───── SUPPLIED DATA ─────
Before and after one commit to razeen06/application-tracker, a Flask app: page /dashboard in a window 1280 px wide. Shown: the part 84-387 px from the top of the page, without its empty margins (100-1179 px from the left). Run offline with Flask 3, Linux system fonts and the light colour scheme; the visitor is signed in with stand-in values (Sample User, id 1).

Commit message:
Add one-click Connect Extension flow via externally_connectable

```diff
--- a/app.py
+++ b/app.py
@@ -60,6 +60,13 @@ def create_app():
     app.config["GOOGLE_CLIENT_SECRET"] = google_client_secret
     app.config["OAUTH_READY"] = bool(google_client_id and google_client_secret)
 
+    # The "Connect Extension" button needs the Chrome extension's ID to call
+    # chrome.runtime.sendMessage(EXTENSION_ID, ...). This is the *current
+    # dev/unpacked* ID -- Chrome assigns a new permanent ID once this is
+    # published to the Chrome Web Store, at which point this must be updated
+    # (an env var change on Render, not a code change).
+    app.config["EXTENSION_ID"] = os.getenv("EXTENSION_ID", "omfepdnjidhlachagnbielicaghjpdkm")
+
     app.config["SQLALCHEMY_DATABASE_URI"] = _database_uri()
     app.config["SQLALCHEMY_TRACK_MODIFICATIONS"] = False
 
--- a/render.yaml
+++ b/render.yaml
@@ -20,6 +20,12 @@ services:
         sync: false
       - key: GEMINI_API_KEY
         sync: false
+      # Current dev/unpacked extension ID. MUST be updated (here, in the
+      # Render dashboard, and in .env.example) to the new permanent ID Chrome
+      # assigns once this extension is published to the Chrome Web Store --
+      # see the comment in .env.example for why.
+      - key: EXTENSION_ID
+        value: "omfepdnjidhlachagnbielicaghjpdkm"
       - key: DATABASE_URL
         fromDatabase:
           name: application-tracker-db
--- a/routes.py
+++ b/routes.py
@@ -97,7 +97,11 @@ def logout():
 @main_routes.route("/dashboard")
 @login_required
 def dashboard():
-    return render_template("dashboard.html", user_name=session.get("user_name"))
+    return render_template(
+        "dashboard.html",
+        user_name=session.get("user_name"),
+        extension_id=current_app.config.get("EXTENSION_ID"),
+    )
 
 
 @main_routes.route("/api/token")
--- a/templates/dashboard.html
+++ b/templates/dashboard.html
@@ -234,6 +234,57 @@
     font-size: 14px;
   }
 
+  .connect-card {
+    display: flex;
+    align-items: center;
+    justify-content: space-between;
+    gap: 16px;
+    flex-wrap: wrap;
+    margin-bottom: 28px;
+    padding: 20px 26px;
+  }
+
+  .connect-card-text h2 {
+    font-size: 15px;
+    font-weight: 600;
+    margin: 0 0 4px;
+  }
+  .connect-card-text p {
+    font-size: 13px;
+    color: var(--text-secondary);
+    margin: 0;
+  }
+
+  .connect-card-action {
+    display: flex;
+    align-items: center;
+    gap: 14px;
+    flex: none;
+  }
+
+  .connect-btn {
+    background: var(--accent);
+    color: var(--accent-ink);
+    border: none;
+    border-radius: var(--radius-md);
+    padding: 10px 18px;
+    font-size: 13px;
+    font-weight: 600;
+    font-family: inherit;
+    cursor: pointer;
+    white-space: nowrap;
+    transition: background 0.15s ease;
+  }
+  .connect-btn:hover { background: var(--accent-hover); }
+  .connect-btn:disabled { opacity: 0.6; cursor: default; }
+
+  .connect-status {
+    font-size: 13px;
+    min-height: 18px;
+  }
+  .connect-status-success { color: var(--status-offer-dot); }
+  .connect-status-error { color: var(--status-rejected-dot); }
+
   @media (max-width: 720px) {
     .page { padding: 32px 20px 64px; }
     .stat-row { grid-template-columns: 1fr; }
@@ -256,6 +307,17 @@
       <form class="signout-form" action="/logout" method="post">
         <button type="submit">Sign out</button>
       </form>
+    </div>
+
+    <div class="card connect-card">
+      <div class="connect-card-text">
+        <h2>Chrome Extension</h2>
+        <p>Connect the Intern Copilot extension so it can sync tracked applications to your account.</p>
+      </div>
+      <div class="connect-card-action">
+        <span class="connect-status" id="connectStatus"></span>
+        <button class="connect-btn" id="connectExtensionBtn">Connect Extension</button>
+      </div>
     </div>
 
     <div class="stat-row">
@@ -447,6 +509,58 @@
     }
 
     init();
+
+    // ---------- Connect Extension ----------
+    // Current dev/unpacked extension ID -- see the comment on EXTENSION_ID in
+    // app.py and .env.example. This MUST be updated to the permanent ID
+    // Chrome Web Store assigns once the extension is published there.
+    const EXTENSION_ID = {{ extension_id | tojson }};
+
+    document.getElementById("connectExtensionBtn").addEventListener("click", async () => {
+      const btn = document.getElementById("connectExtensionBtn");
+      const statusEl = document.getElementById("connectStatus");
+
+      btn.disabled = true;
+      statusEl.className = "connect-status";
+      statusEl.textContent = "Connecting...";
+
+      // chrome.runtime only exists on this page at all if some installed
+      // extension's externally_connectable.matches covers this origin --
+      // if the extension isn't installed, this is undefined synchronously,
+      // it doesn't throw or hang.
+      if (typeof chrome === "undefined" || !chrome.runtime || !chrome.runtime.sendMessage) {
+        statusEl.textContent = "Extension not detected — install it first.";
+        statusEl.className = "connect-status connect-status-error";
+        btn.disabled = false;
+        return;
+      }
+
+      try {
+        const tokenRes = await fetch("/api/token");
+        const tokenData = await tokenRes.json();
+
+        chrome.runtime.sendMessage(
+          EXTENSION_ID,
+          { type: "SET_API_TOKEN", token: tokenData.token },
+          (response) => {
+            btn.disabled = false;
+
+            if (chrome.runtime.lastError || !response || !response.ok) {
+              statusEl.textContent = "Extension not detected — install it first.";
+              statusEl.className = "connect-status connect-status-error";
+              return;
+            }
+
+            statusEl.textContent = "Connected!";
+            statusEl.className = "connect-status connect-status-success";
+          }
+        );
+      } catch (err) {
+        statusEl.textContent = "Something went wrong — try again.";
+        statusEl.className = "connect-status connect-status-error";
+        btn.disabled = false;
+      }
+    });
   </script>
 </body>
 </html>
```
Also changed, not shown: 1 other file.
─────
### WHAT IS REQUIRED
All of the data above should be set down word for word.

### FINISHED TASK
Before and after one commit to razeen06/application-tracker, a Flask app: page /dashboard in a window 1280 px wide. Shown: the part 84-387 px from the top of the page, without its empty margins (100-1179 px from the left). Run offline with Flask 3, Linux system fonts and the light colour scheme; the visitor is signed in with stand-in values (Sample User, id 1).

Commit message:
Add one-click Connect Extension flow via externally_connectable

```diff
--- a/app.py
+++ b/app.py
@@ -60,6 +60,13 @@ def create_app():
     app.config["GOOGLE_CLIENT_SECRET"] = google_client_secret
     app.config["OAUTH_READY"] = bool(google_client_id and google_client_secret)
 
+    # The "Connect Extension" button needs the Chrome extension's ID to call
+    # chrome.runtime.sendMessage(EXTENSION_ID, ...). This is the *current
+    # dev/unpacked* ID -- Chrome assigns a new permanent ID once this is
+    # published to the Chrome Web Store, at which point this must be updated
+    # (an env var change on Render, not a code change).
+    app.config["EXTENSION_ID"] = os.getenv("EXTENSION_ID", "omfepdnjidhlachagnbielicaghjpdkm")
+
     app.config["SQLALCHEMY_DATABASE_URI"] = _database_uri()
     app.config["SQLALCHEMY_TRACK_MODIFICATIONS"] = False
 
--- a/render.yaml
+++ b/render.yaml
@@ -20,6 +20,12 @@ services:
         sync: false
       - key: GEMINI_API_KEY
         sync: false
+      # Current dev/unpacked extension ID. MUST be updated (here, in the
+      # Render dashboard, and in .env.example) to the new permanent ID Chrome
+      # assigns once this extension is published to the Chrome Web Store --
+      # see the comment in .env.example for why.
+      - key: EXTENSION_ID
+        value: "omfepdnjidhlachagnbielicaghjpdkm"
       - key: DATABASE_URL
         fromDatabase:
           name: application-tracker-db
--- a/routes.py
+++ b/routes.py
@@ -97,7 +97,11 @@ def logout():
 @main_routes.route("/dashboard")
 @login_required
 def dashboard():
-    return render_template("dashboard.html", user_name=session.get("user_name"))
+    return render_template(
+        "dashboard.html",
+        user_name=session.get("user_name"),
+        extension_id=current_app.config.get("EXTENSION_ID"),
+    )
 
 
 @main_routes.route("/api/token")
--- a/templates/dashboard.html
+++ b/templates/dashboard.html
@@ -234,6 +234,57 @@
     font-size: 14px;
   }
 
+  .connect-card {
+    display: flex;
+    align-items: center;
+    justify-content: space-between;
+    gap: 16px;
+    flex-wrap: wrap;
+    margin-bottom: 28px;
+    padding: 20px 26px;
+  }
+
+  .connect-card-text h2 {
+    font-size: 15px;
+    font-weight: 600;
+    margin: 0 0 4px;
+  }
+  .connect-card-text p {
+    font-size: 13px;
+    color: var(--text-secondary);
+    margin: 0;
+  }
+
+  .connect-card-action {
+    display: flex;
+    align-items: center;
+    gap: 14px;
+    flex: none;
+  }
+
+  .connect-btn {
+    background: var(--accent);
+    color: var(--accent-ink);
+    border: none;
+    border-radius: var(--radius-md);
+    padding: 10px 18px;
+    font-size: 13px;
+    font-weight: 600;
+    font-family: inherit;
+    cursor: pointer;
+    white-space: nowrap;
+    transition: background 0.15s ease;
+  }
+  .connect-btn:hover { background: var(--accent-hover); }
+  .connect-btn:disabled { opacity: 0.6; cursor: default; }
+
+  .connect-status {
+    font-size: 13px;
+    min-height: 18px;
+  }
+  .connect-status-success { color: var(--status-offer-dot); }
+  .connect-status-error { color: var(--status-rejected-dot); }
+
   @media (max-width: 720px) {
     .page { padding: 32px 20px 64px; }
     .stat-row { grid-template-columns: 1fr; }
@@ -256,6 +307,17 @@
       <form class="signout-form" action="/logout" method="post">
         <button type="submit">Sign out</button>
       </form>
+    </div>
+
+    <div class="card connect-card">
+      <div class="connect-card-text">
+        <h2>Chrome Extension</h2>
+        <p>Connect the Intern Copilot extension so it can sync tracked applications to your account.</p>
+      </div>
+      <div class="connect-card-action">
+        <span class="connect-status" id="connectStatus"></span>
+        <button class="connect-btn" id="connectExtensionBtn">Connect Extension</button>
+      </div>
     </div>
 
     <div class="stat-row">
@@ -447,6 +509,58 @@
     }
 
     init();
+
+    // ---------- Connect Extension ----------
+    // Current dev/unpacked extension ID -- see the comment on EXTENSION_ID in
+    // app.py and .env.example. This MUST be updated to the permanent ID
+    // Chrome Web Store assigns once the extension is published there.
+    const EXTENSION_ID = {{ extension_id | tojson }};
+
+    document.getElementById("connectExtensionBtn").addEventListener("click", async () => {
+      const btn = document.getElementById("connectExtensionBtn");
+      const statusEl = document.getElementById("connectStatus");
+
+      btn.disabled = true;
+      statusEl.className = "connect-status";
+      statusEl.textContent = "Connecting...";
+
+      // chrome.runtime only exists on this page at all if some installed
+      // extension's externally_connectable.matches covers this origin --
+      // if the extension isn't installed, this is undefined synchronously,
+      // it doesn't throw or hang.
+      if (typeof chrome === "undefined" || !chrome.runtime || !chrome.runtime.sendMessage) {
+        statusEl.textContent = "Extension not detected — install it first.";
+        statusEl.className = "connect-status connect-status-error";
+        btn.disabled = false;
+        return;
+      }
+
+      try {
+        const tokenRes = await fetch("/api/token");
+        const tokenData = await tokenRes.json();
+
+        chrome.runtime.sendMessage(
+          EXTENSION_ID,
+          { type: "SET_API_TOKEN", token: tokenData.token },
+          (response) => {
+            btn.disabled = false;
+
+            if (chrome.runtime.lastError || !response || !response.ok) {
+              statusEl.textContent = "Extension not detected — install it first.";
+              statusEl.className = "connect-status connect-status-error";
+              return;
+            }
+
+            statusEl.textContent = "Connected!";
+            statusEl.className = "connect-status connect-status-success";
+          }
+        );
+      } catch (err) {
+        statusEl.textContent = "Something went wrong — try again.";
+        statusEl.className = "connect-status connect-status-error";
+        btn.disabled = false;
+      }
+    });
   </script>
 </body>
 </html>
```
Also changed, not shown: 1 other file.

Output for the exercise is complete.